House prices, now excluded from euro zone inflation data, would have persistently raised consumer prices in recent years, a study published by the European Central Bank showed on Tuesday, highlighting policymakers’ unease with the current indicator.
Once corrected for housing costs, euro zone inflation would have hit or even exceeded the ECB’s target some years, even as the bank was providing extraordinary stimulus to raise prices, figures from the study showed.
The paper, part of the ECB’s recent strategy review, concluded that housing costs would have led to “persistently higher” inflation since around 2014 and between 2018 and 2020, inflation would have been around 0.2-0.3 percentage points higher.
The ECB stopped asset purchases, commonly known as quantitative easing, at the end of 2018 and the figures on housing prices appear to support the argument of conservative policymakers at the time that inflation developments would have allowed for an earlier exit.
Although the ECB does not calculate inflation data, it said in July that it would consider estimates on the cost of owner-occupied housing on inflation until Eurostat, the EU’s statistics agency, fixes the broader measure.
Over two decades, however, the adjusted inflation figure would have been little different, the study argued, as housing costs could have been a drag on prices.
Still, policy hawks argue that exceptionally low interest rates put an upward pressure on house prices, so this pressure on inflation is likely to persist for years to come and data used to calibrate policy, are not capturing this.

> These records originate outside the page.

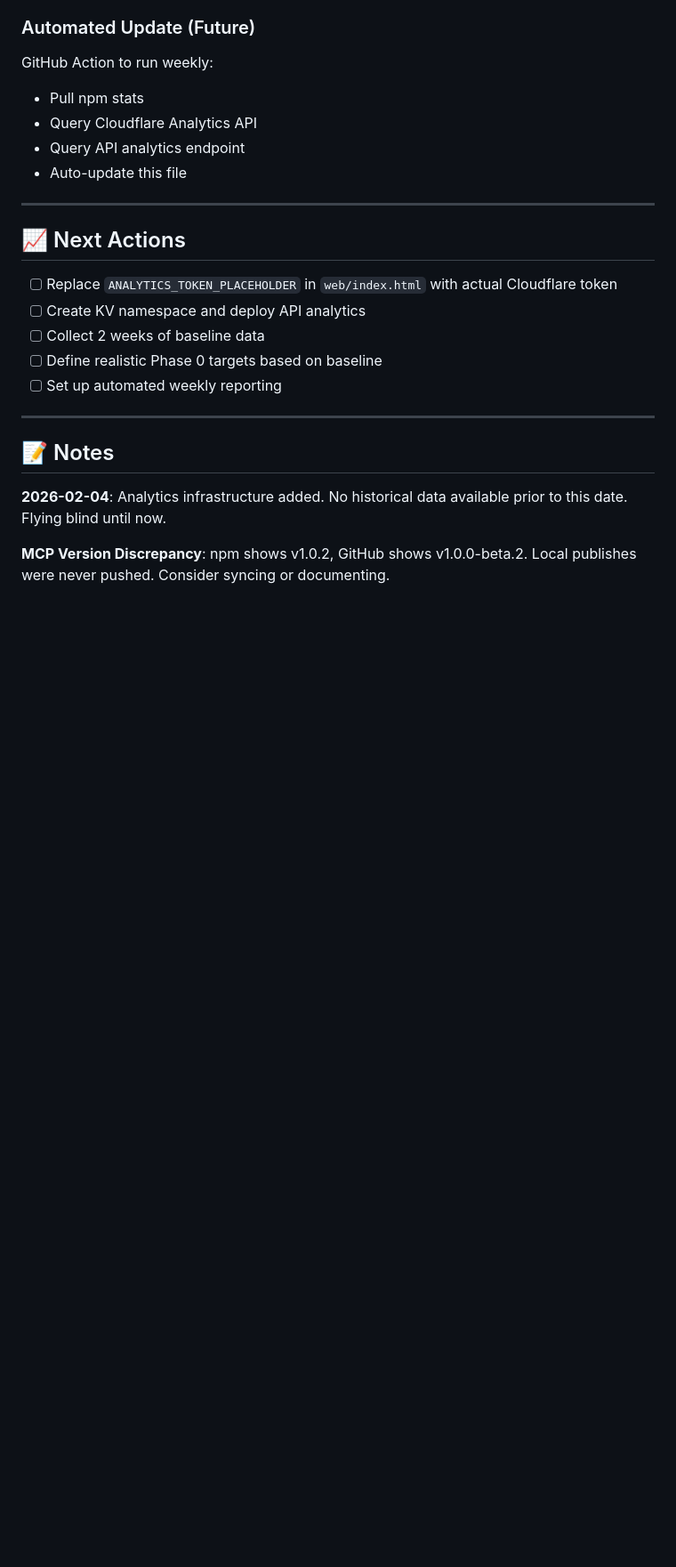
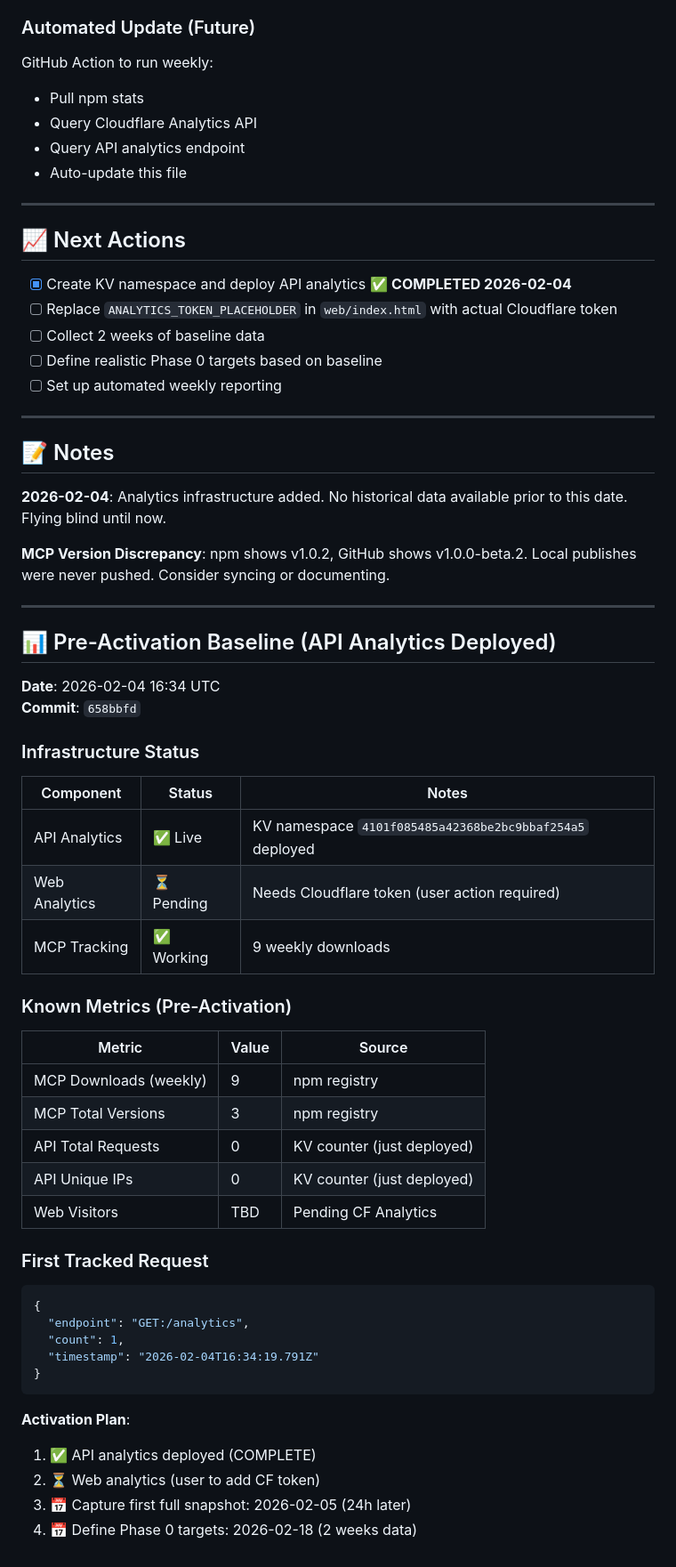
Before and after one commit to hummbl-dev/hummbl-production, a Markdown page: METRICS.md, the part around one of its changes. Shown at 89% size. Drawn GitHub-style; blank space fills up the shorter version.

Commit message:
docs: update METRICS.md with pre-activation baseline
API Analytics deployed and verified working:
- KV namespace: 4101f085485a42368be2bc9bbaf254a5
- First tracked request: GET:/analytics
- Web analytics still pending Cloudflare token

Next: User to add CF token, capture 24h snapshot 2026-02-05

````diff
--- a/METRICS.md
+++ b/METRICS.md
@@ -147,8 +147,8 @@ GitHub Action to run weekly:
 
 ## 📈 Next Actions
 
+- [x] Create KV namespace and deploy API analytics ✅ **COMPLETED 2026-02-04**
 - [ ] Replace `ANALYTICS_TOKEN_PLACEHOLDER` in `web/index.html` with actual Cloudflare token
-- [ ] Create KV namespace and deploy API analytics
 - [ ] Collect 2 weeks of baseline data
 - [ ] Define realistic Phase 0 targets based on baseline
 - [ ] Set up automated weekly reporting
@@ -160,3 +160,45 @@ GitHub Action to run weekly:
 **2026-02-04**: Analytics infrastructure added. No historical data available prior to this date. Flying blind until now.
 
 **MCP Version Discrepancy**: npm shows v1.0.2, GitHub shows v1.0.0-beta.2. Local publishes were never pushed. Consider syncing or documenting.
+
+---
+
+## 📊 Pre-Activation Baseline (API Analytics Deployed)
+
+**Date**: 2026-02-04 16:34 UTC
+**Commit**: `658bbfd`
+
+### Infrastructure Status
+
+| Component     | Status     | Notes                                                    |
+| ------------- | ---------- | -------------------------------------------------------- |
+| API Analytics | ✅ Live    | KV namespace `4101f085485a42368be2bc9bbaf254a5` deployed |
+| Web Analytics | ⏳ Pending | Needs Cloudflare token (user action required)            |
+| MCP Tracking  | ✅ Working | 9 weekly downloads                                       |
+
+### Known Metrics (Pre-Activation)
+
+| Metric                 | Value | Source                     |
+| ---------------------- | ----- | -------------------------- |
+| MCP Downloads (weekly) | 9     | npm registry               |
+| MCP Total Versions     | 3     | npm registry               |
+| API Total Requests     | 0     | KV counter (just deployed) |
+| API Unique IPs         | 0     | KV counter (just deployed) |
+| Web Visitors           | TBD   | Pending CF Analytics       |
+
+### First Tracked Request
+
+```json
+{
+  "endpoint": "GET:/analytics",
+  "count": 1,
+  "timestamp": "2026-02-04T16:34:19.791Z"
+}
+```
+
+**Activation Plan**:
+
+1. ✅ API analytics deployed (COMPLETE)
+2. ⏳ Web analytics (user to add CF token)
+3. 📅 Capture first full snapshot: 2026-02-05 (24h later)
+4. 📅 Define Phase 0 targets: 2026-02-18 (2 weeks data)
````
Also changed, not shown: other parts of METRICS.md (+6 -6 lines).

The paper added that experimental, quarterly inflation figures with housing included could be published in 2023 while official quarterly data are not expected until 2026.